When you feel stressed or upset, do you turn to food as a way to soothe your emotions? I’ve certainly done that. I remember one day, years ago, when I dealt with four suicidal patients, two violent teenagers, and two couples who hated each other. When I got home I felt like I deserved all seven of the chocolate chip cookies I ate!

As children we were loved, soothed, bribed, celebrated, and rewarded with food. On each of these occasions, an intricate network of brain systems and neurotransmitters is hard at work encoding these experiences—laying down new neural tracks connecting your reward center, the part of the brain that makes you feel pleasure, to your memory centers.

Each time you feel stressed and reach for serotonin-boosting junk foods, those nerve cell connections become stronger, and eventually they become so embedded within your brain that they become habits and unconscious responses.

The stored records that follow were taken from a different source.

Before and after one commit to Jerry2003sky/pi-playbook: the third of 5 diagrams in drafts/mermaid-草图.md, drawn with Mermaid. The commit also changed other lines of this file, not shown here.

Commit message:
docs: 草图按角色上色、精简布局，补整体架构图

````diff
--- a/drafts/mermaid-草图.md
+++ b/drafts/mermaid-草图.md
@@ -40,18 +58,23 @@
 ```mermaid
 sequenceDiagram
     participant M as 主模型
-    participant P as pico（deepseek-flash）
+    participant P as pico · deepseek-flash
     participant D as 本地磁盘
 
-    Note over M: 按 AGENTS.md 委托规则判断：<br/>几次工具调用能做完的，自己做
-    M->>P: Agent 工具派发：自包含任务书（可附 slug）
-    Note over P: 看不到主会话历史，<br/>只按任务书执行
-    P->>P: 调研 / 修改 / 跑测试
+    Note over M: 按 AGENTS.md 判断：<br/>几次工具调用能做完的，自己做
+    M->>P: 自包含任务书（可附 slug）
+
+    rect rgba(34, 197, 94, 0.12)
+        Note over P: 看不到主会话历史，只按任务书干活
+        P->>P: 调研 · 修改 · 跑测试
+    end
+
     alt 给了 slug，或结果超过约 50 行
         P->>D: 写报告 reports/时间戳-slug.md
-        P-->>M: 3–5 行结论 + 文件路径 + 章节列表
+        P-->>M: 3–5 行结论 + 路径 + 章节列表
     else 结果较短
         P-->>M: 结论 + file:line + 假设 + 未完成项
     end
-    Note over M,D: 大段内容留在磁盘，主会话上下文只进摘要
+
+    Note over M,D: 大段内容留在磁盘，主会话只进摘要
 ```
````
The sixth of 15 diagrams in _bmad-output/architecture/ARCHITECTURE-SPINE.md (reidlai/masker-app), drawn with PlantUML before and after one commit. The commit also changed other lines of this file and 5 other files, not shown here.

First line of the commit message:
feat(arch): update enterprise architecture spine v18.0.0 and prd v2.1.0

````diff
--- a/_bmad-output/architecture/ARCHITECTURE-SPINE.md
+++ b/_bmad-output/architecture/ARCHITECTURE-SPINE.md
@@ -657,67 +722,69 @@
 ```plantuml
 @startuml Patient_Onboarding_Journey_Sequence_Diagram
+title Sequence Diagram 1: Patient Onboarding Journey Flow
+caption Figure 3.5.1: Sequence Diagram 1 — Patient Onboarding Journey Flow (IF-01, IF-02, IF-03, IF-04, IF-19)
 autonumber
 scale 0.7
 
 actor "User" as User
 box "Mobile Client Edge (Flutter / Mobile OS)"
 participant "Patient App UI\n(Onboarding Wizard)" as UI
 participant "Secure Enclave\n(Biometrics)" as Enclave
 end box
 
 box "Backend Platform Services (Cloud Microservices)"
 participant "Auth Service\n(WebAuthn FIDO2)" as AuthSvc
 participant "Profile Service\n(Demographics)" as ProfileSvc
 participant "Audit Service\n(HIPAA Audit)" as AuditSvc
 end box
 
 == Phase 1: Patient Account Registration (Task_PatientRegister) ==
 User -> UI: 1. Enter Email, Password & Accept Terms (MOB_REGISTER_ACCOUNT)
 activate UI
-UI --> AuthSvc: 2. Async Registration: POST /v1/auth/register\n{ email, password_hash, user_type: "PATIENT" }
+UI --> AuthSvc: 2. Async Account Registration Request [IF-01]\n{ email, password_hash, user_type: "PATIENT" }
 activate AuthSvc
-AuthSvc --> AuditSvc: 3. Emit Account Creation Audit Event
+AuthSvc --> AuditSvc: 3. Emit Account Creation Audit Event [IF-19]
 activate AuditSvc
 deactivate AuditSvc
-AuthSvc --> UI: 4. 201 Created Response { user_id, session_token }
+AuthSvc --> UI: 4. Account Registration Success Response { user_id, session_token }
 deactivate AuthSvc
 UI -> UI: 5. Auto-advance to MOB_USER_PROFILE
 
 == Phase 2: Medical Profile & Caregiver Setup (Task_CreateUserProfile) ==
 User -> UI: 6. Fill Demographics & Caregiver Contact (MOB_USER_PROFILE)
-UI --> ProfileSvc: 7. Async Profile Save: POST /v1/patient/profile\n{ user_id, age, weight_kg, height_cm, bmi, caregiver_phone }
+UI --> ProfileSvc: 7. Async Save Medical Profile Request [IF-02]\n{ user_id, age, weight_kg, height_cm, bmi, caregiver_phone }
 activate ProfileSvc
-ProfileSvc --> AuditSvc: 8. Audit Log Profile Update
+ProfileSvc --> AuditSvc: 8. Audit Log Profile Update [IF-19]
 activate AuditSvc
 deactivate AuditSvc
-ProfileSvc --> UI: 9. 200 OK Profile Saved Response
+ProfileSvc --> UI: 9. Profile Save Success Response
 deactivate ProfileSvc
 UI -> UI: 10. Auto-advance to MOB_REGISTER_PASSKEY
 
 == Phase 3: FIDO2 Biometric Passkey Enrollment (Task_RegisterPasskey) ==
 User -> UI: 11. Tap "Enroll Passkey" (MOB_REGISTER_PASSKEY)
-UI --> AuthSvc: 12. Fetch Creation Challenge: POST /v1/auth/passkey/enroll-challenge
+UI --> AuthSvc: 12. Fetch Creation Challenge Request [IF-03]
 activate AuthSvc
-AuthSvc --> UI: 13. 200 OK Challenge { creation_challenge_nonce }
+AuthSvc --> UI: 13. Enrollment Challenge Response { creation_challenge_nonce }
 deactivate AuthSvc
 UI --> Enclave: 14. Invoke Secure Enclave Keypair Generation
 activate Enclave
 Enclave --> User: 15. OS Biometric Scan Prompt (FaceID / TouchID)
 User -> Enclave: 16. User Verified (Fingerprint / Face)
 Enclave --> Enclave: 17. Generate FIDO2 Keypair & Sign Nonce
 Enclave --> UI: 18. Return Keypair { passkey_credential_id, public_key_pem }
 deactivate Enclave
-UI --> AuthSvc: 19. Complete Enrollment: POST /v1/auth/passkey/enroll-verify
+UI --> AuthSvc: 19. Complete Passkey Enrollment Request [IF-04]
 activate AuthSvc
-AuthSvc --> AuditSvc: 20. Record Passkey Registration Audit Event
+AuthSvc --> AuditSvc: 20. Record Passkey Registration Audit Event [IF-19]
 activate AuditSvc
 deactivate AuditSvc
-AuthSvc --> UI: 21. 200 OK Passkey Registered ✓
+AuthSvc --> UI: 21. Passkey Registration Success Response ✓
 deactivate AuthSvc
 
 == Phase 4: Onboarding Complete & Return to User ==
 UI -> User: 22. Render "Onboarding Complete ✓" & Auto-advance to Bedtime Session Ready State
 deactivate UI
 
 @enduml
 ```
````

Feel bad → eat a cookie → feel better
Do something good → eat pizza → feel great

For others, the encoding is tied to a traumatic event or series of events, such as physical or emotional abuse, an accident, or witnessing a disaster. During times of heightened stress, the brain’s memory centers shift into overdrive—the events, the emotions, and the way you ate to soothe yourself become etched into your unconscious. This can create a pattern of emotional overeating that you will feel compelled to repeat over and over again.

Your conscious mind knows what you need to do—eat right and exercise, for example—but your unconscious mind fights back. It resists rewriting that code that has been laid down over years and years.

The wrestling match between your conscious mind and unconscious mind sets you up for a lifetime of yo-yo dieting—being good for a few days, weeks, or months then falling back into the old comfortable patterns that are making you overweight and unhappy. To get off the emotional overeating rollercoaster, you have to address this struggle inside your brain.

When referring to SPECT brain imaging, I like to say, “How do you know unless you look?” With emotional overeating, there’s an additional component. My colleague Larry Momaya, M.D., says, “How do you know unless you look into the unconscious mind?”